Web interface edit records
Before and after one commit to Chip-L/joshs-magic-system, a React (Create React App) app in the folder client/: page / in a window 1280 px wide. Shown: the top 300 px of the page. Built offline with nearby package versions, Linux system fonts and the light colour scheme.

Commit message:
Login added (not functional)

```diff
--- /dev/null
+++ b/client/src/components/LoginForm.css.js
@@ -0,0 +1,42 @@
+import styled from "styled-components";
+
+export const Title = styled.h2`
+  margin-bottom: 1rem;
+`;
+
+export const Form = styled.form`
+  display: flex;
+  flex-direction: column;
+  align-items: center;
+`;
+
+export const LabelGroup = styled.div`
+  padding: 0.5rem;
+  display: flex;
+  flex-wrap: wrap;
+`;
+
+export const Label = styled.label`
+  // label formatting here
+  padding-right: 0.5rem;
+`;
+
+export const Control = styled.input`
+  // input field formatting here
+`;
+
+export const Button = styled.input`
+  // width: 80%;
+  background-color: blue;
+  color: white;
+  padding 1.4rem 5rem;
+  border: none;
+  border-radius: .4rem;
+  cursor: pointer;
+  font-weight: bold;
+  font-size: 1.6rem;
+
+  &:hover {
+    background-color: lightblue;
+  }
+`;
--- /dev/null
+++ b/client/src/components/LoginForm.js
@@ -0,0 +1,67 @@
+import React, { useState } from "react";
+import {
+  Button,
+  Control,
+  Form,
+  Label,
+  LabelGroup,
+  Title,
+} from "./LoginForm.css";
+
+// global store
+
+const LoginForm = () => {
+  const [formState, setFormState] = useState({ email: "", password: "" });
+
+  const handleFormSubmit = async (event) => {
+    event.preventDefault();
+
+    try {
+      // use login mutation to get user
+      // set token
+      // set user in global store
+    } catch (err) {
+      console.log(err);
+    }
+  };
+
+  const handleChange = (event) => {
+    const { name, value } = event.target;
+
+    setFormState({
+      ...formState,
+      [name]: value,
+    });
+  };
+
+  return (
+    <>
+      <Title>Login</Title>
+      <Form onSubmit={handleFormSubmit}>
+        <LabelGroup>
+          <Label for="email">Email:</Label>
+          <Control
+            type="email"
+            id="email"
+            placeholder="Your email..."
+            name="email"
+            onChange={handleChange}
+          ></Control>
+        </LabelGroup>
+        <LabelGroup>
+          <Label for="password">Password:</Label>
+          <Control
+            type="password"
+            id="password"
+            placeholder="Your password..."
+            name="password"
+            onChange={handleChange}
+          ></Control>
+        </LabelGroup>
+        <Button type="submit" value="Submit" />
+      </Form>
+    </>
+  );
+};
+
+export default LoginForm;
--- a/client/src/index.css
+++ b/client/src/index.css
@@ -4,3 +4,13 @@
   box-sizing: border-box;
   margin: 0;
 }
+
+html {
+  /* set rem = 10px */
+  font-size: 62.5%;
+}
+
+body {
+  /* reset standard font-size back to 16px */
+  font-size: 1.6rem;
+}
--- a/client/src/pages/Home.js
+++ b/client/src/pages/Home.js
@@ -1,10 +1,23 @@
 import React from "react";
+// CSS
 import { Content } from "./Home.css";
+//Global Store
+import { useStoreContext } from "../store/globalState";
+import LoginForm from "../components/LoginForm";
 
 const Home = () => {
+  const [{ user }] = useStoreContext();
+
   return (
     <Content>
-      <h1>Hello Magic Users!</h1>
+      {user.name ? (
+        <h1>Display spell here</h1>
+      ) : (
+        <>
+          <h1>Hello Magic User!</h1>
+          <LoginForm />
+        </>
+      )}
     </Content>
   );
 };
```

--- About this exercise ---
Exactly reproduce every line of the data above.

--- Result ---
Before and after one commit to Chip-L/joshs-magic-system, a React (Create React App) app in the folder client/: page / in a window 1280 px wide. Shown: the top 300 px of the page. Built offline with nearby package versions, Linux system fonts and the light colour scheme.

Commit message:
Login added (not functional)

```diff
--- /dev/null
+++ b/client/src/components/LoginForm.css.js
@@ -0,0 +1,42 @@
+import styled from "styled-components";
+
+export const Title = styled.h2`
+  margin-bottom: 1rem;
+`;
+
+export const Form = styled.form`
+  display: flex;
+  flex-direction: column;
+  align-items: center;
+`;
+
+export const LabelGroup = styled.div`
+  padding: 0.5rem;
+  display: flex;
+  flex-wrap: wrap;
+`;
+
+export const Label = styled.label`
+  // label formatting here
+  padding-right: 0.5rem;
+`;
+
+export const Control = styled.input`
+  // input field formatting here
+`;
+
+export const Button = styled.input`
+  // width: 80%;
+  background-color: blue;
+  color: white;
+  padding 1.4rem 5rem;
+  border: none;
+  border-radius: .4rem;
+  cursor: pointer;
+  font-weight: bold;
+  font-size: 1.6rem;
+
+  &:hover {
+    background-color: lightblue;
+  }
+`;
--- /dev/null
+++ b/client/src/components/LoginForm.js
@@ -0,0 +1,67 @@
+import React, { useState } from "react";
+import {
+  Button,
+  Control,
+  Form,
+  Label,
+  LabelGroup,
+  Title,
+} from "./LoginForm.css";
+
+// global store
+
+const LoginForm = () => {
+  const [formState, setFormState] = useState({ email: "", password: "" });
+
+  const handleFormSubmit = async (event) => {
+    event.preventDefault();
+
+    try {
+      // use login mutation to get user
+      // set token
+      // set user in global store
+    } catch (err) {
+      console.log(err);
+    }
+  };
+
+  const handleChange = (event) => {
+    const { name, value } = event.target;
+
+    setFormState({
+      ...formState,
+      [name]: value,
+    });
+  };
+
+  return (
+    <>
+      <Title>Login</Title>
+      <Form onSubmit={handleFormSubmit}>
+        <LabelGroup>
+          <Label for="email">Email:</Label>
+          <Control
+            type="email"
+            id="email"
+            placeholder="Your email..."
+            name="email"
+            onChange={handleChange}
+          ></Control>
+        </LabelGroup>
+        <LabelGroup>
+          <Label for="password">Password:</Label>
+          <Control
+            type="password"
+            id="password"
+            placeholder="Your password..."
+            name="password"
+            onChange={handleChange}
+          ></Control>
+        </LabelGroup>
+        <Button type="submit" value="Submit" />
+      </Form>
+    </>
+  );
+};
+
+export default LoginForm;
--- a/client/src/index.css
+++ b/client/src/index.css
@@ -4,3 +4,13 @@
   box-sizing: border-box;
   margin: 0;
 }
+
+html {
+  /* set rem = 10px */
+  font-size: 62.5%;
+}
+
+body {
+  /* reset standard font-size back to 16px */
+  font-size: 1.6rem;
+}
--- a/client/src/pages/Home.js
+++ b/client/src/pages/Home.js
@@ -1,10 +1,23 @@
 import React from "react";
+// CSS
 import { Content } from "./Home.css";
+//Global Store
+import { useStoreContext } from "../store/globalState";
+import LoginForm from "../components/LoginForm";
 
 const Home = () => {
+  const [{ user }] = useStoreContext();
+
   return (
     <Content>
-      <h1>Hello Magic Users!</h1>
+      {user.name ? (
+        <h1>Display spell here</h1>
+      ) : (
+        <>
+          <h1>Hello Magic User!</h1>
+          <LoginForm />
+        </>
+      )}
     </Content>
   );
 };
```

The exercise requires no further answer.